Without the images, print every line of the material below exactly as given.

DATA SUPPLIED

###

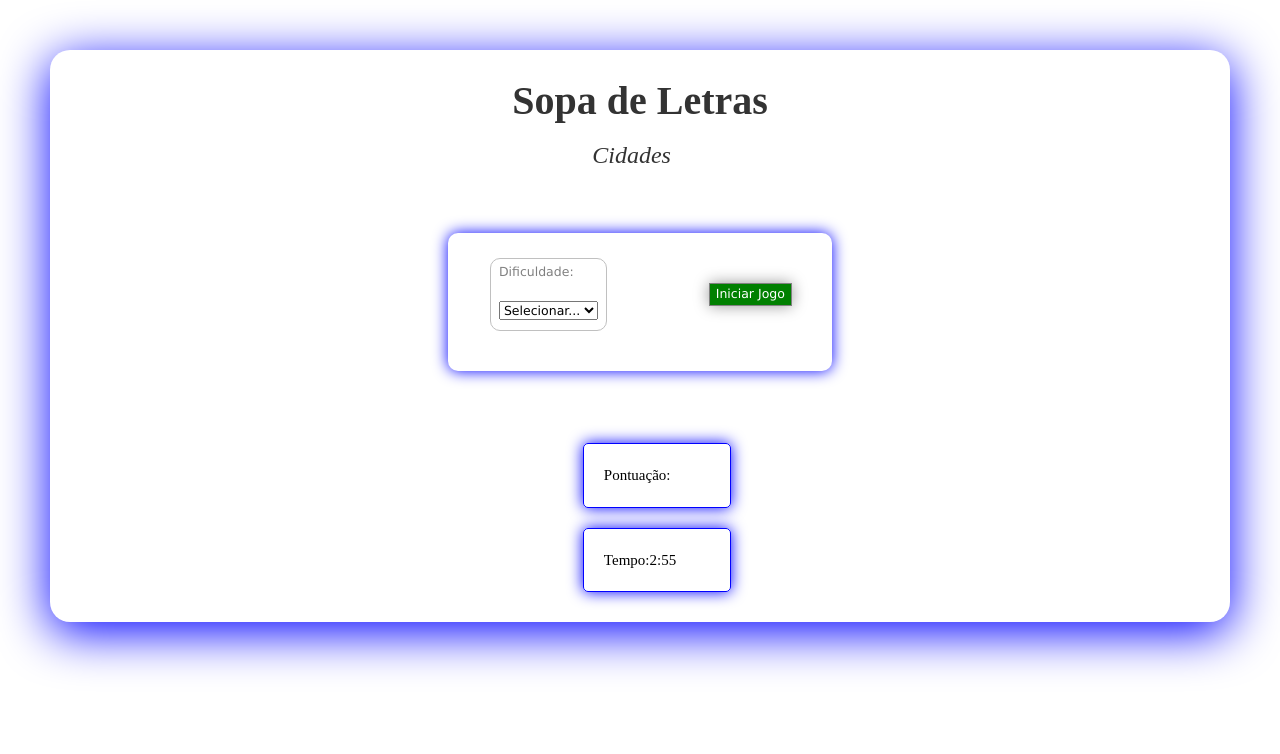
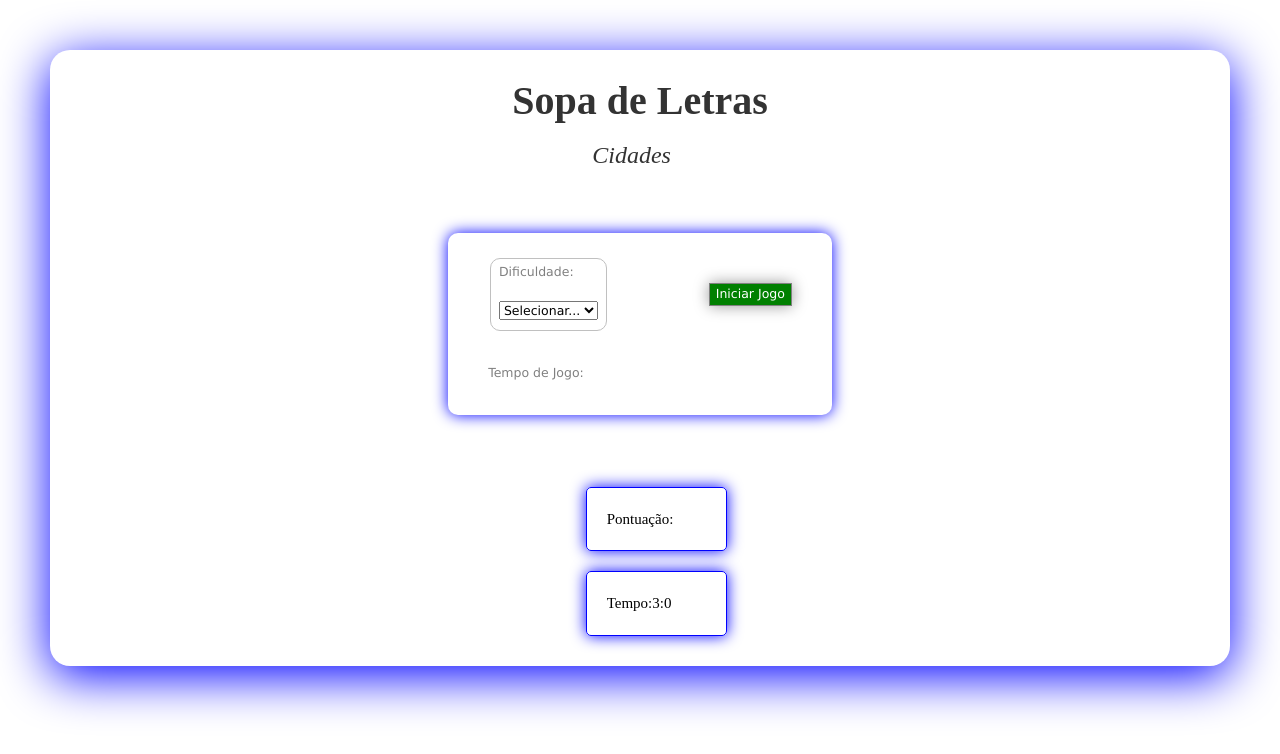
Before and after one commit to raatavares/LS-Sopa-de-Letras, a React (Create React App) app in the folder Teste 01 tp/trabalho-pratico/: page / in a window 1280 px wide. Shown: the top 754 px of the page. Built offline with nearby package versions, Linux system fonts and the light colour scheme.

Commit message:
Update time

```diff
--- a/Teste 01 tp/trabalho-pratico/src/App.js
+++ b/Teste 01 tp/trabalho-pratico/src/App.js
@@ -5,12 +5,14 @@ import Header from "./components/header/header.component"
 import ControlPanel from "./components/control-panel/control-panel.component"
 import GamePanel from "./components/game-panel/game-panel.component"
 import Display from "./components/display/display.component"
-import Timer from "./components/Timer/Timer"
 import "./assets/styles/App.css";
+
+let timerId = undefined
 
 function App() {
   const [gameStarted, setGameStarted] = useState(false);
   const [selectedLevel, setSelectedLevel] = useState("0");
+
 
   /**
   * When the game starts
@@ -22,11 +24,62 @@ function App() {
       setGameStarted(true);
     }
   };
-  const handleLevelChange = (event) => {
+
+
+  /**
+   * When the user selects a new level,
+   * this callback function is executed
+   */
+   const handleLevelChange = (event) => {
     const { value } = event.currentTarget;
     setSelectedLevel(value);
+    let minutes;
+    switch (new selectedLevel().getLevel()) {
+      //level beginner
+      case 1:
+        minutes = 3;
+        break;
+      //level Intermediate
+      case '2':
+        minutes = 6;
+        break;
+      //level Advanced
+      case '3':
+        minutes = 10;
+        break;
+      default:
+        minutes = 0;
+        break;
+    }
   }
 
+
+  const [seconds,setSeconds]=useState(0);
+const [minutes,setMinutes]=useState(3);
+
+
+
+    var timer;
+    useEffect(()=>{
+        timer = setInterval(()=>{
+            if(gameStarted === true){
+                setSeconds(seconds-1);
+                if(seconds===0){
+                    setMinutes(minutes-1);
+                    setSeconds(59);
+                }
+                if(seconds===0 && minutes===0){
+                    window.alert("GAME OVER!!!");
+                }
+            }else{
+              setMinutes(3);
+              setSeconds(0);
+            }
+        },1000)
+
+    return ()=> clearInterval(timer);
+
+    });
 
   return (
     <div id="container">
@@ -37,7 +90,6 @@ function App() {
         onGameStart={handleGameStart}
         selectedLevel={selectedLevel}
         onLevelChange={handleLevelChange}
-        //timer={timer}
       />
       </main>
       <GamePanel />
@@ -46,7 +98,7 @@ function App() {
           <Display text="Pontuação:" />
         </div>
         <div id="display">
-          <a>Tempo: </a> <Timer>  </Timer>
+          <a>Tempo: </a> <a>{minutes}:{seconds}</a>
         </div>
       </aside>
     </div>
--- a/Teste 01 tp/trabalho-pratico/src/components/Timer/Timer.jsx
+++ /dev/null
@@ -1,33 +0,0 @@
-import react from 'react';
-import { useEffect } from 'react';
-import { useState } from 'react';
-//import temp
-
-const Timer = () => {
-//const Tempo = tempo;
-const [seconds,setSeconds]=useState(0);
-const [minutes,setMinutes]=useState(3);
-
-var timer;
-useEffect(()=>{
-    timer = setInterval(()=>{
-        setSeconds(seconds-1);
-        if(seconds===0){
-            setMinutes(minutes-1);
-            setSeconds(59);
-        }
-    },1000)
-
-return ()=> clearInterval(timer);
-
-});
-
-    return (
-        <a>{minutes}:{seconds}</a>
-    )
-
-}
-
-
-
-export default Timer;
--- a/Teste 01 tp/trabalho-pratico/src/components/control-panel/control-panel.component.jsx
+++ b/Teste 01 tp/trabalho-pratico/src/components/control-panel/control-panel.component.jsx
@@ -2,8 +2,9 @@ import React from "react";
 import "./control-panel.css";
 
 function ControlPanel (props) {
-    const { gameStarted, selectedLevel, onGameStart, onLevelChange, /*timer*/ } =
-    props;
+    const { gameStarted, selectedLevel, onGameStart, onLevelChange, timer } = props;
+    const gameStartedClass = gameStarted ? " gameStarted" : "";
+
 
     return (
         <main className="main-content">
@@ -30,11 +31,15 @@ function ControlPanel (props) {
                         id="btPlay"
                         disabled={selectedLevel === "0"}
                         onClick={onGameStart}
-                        >
+                    >
                         {gameStarted ? "Parar jogo" : "Iniciar Jogo"}
                     </button>
                 </form>
             <div className="form-metadata">
+            <dl className={`list-item left${gameStartedClass}`}>
+          <dt>Tempo de Jogo:</dt>
+          <dd id="gameTime">{timer}</dd>
+        </dl>
             </div>
         </section>
         </main>
@@ -43,5 +48,4 @@ function ControlPanel (props) {
 }
 
 
-//export default tempo;
 export default ControlPanel;
```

###

ANSWER
Before and after one commit to raatavares/LS-Sopa-de-Letras, a React (Create React App) app in the folder Teste 01 tp/trabalho-pratico/: page / in a window 1280 px wide. Shown: the top 754 px of the page. Built offline with nearby package versions, Linux system fonts and the light colour scheme.

Commit message:
Update time

```diff
--- a/Teste 01 tp/trabalho-pratico/src/App.js
+++ b/Teste 01 tp/trabalho-pratico/src/App.js
@@ -5,12 +5,14 @@ import Header from "./components/header/header.component"
 import ControlPanel from "./components/control-panel/control-panel.component"
 import GamePanel from "./components/game-panel/game-panel.component"
 import Display from "./components/display/display.component"
-import Timer from "./components/Timer/Timer"
 import "./assets/styles/App.css";
+
+let timerId = undefined
 
 function App() {
   const [gameStarted, setGameStarted] = useState(false);
   const [selectedLevel, setSelectedLevel] = useState("0");
+
 
   /**
   * When the game starts
@@ -22,11 +24,62 @@ function App() {
       setGameStarted(true);
     }
   };
-  const handleLevelChange = (event) => {
+
+
+  /**
+   * When the user selects a new level,
+   * this callback function is executed
+   */
+   const handleLevelChange = (event) => {
     const { value } = event.currentTarget;
     setSelectedLevel(value);
+    let minutes;
+    switch (new selectedLevel().getLevel()) {
+      //level beginner
+      case 1:
+        minutes = 3;
+        break;
+      //level Intermediate
+      case '2':
+        minutes = 6;
+        break;
+      //level Advanced
+      case '3':
+        minutes = 10;
+        break;
+      default:
+        minutes = 0;
+        break;
+    }
   }
 
+
+  const [seconds,setSeconds]=useState(0);
+const [minutes,setMinutes]=useState(3);
+
+
+
+    var timer;
+    useEffect(()=>{
+        timer = setInterval(()=>{
+            if(gameStarted === true){
+                setSeconds(seconds-1);
+                if(seconds===0){
+                    setMinutes(minutes-1);
+                    setSeconds(59);
+                }
+                if(seconds===0 && minutes===0){
+                    window.alert("GAME OVER!!!");
+                }
+            }else{
+              setMinutes(3);
+              setSeconds(0);
+            }
+        },1000)
+
+    return ()=> clearInterval(timer);
+
+    });
 
   return (
     <div id="container">
@@ -37,7 +90,6 @@ function App() {
         onGameStart={handleGameStart}
         selectedLevel={selectedLevel}
         onLevelChange={handleLevelChange}
-        //timer={timer}
       />
       </main>
       <GamePanel />
@@ -46,7 +98,7 @@ function App() {
           <Display text="Pontuação:" />
         </div>
         <div id="display">
-          <a>Tempo: </a> <Timer>  </Timer>
+          <a>Tempo: </a> <a>{minutes}:{seconds}</a>
         </div>
       </aside>
     </div>
--- a/Teste 01 tp/trabalho-pratico/src/components/Timer/Timer.jsx
+++ /dev/null
@@ -1,33 +0,0 @@
-import react from 'react';
-import { useEffect } from 'react';
-import { useState } from 'react';
-//import temp
-
-const Timer = () => {
-//const Tempo = tempo;
-const [seconds,setSeconds]=useState(0);
-const [minutes,setMinutes]=useState(3);
-
-var timer;
-useEffect(()=>{
-    timer = setInterval(()=>{
-        setSeconds(seconds-1);
-        if(seconds===0){
-            setMinutes(minutes-1);
-            setSeconds(59);
-        }
-    },1000)
-
-return ()=> clearInterval(timer);
-
-});
-
-    return (
-        <a>{minutes}:{seconds}</a>
-    )
-
-}
-
-
-
-export default Timer;
--- a/Teste 01 tp/trabalho-pratico/src/components/control-panel/control-panel.component.jsx
+++ b/Teste 01 tp/trabalho-pratico/src/components/control-panel/control-panel.component.jsx
@@ -2,8 +2,9 @@ import React from "react";
 import "./control-panel.css";
 
 function ControlPanel (props) {
-    const { gameStarted, selectedLevel, onGameStart, onLevelChange, /*timer*/ } =
-    props;
+    const { gameStarted, selectedLevel, onGameStart, onLevelChange, timer } = props;
+    const gameStartedClass = gameStarted ? " gameStarted" : "";
+
 
     return (
         <main className="main-content">
@@ -30,11 +31,15 @@ function ControlPanel (props) {
                         id="btPlay"
                         disabled={selectedLevel === "0"}
                         onClick={onGameStart}
-                        >
+                    >
                         {gameStarted ? "Parar jogo" : "Iniciar Jogo"}
                     </button>
                 </form>
             <div className="form-metadata">
+            <dl className={`list-item left${gameStartedClass}`}>
+          <dt>Tempo de Jogo:</dt>
+          <dd id="gameTime">{timer}</dd>
+        </dl>
             </div>
         </section>
         </main>
@@ -43,5 +48,4 @@ function ControlPanel (props) {
 }
 
 
-//export default tempo;
 export default ControlPanel;
```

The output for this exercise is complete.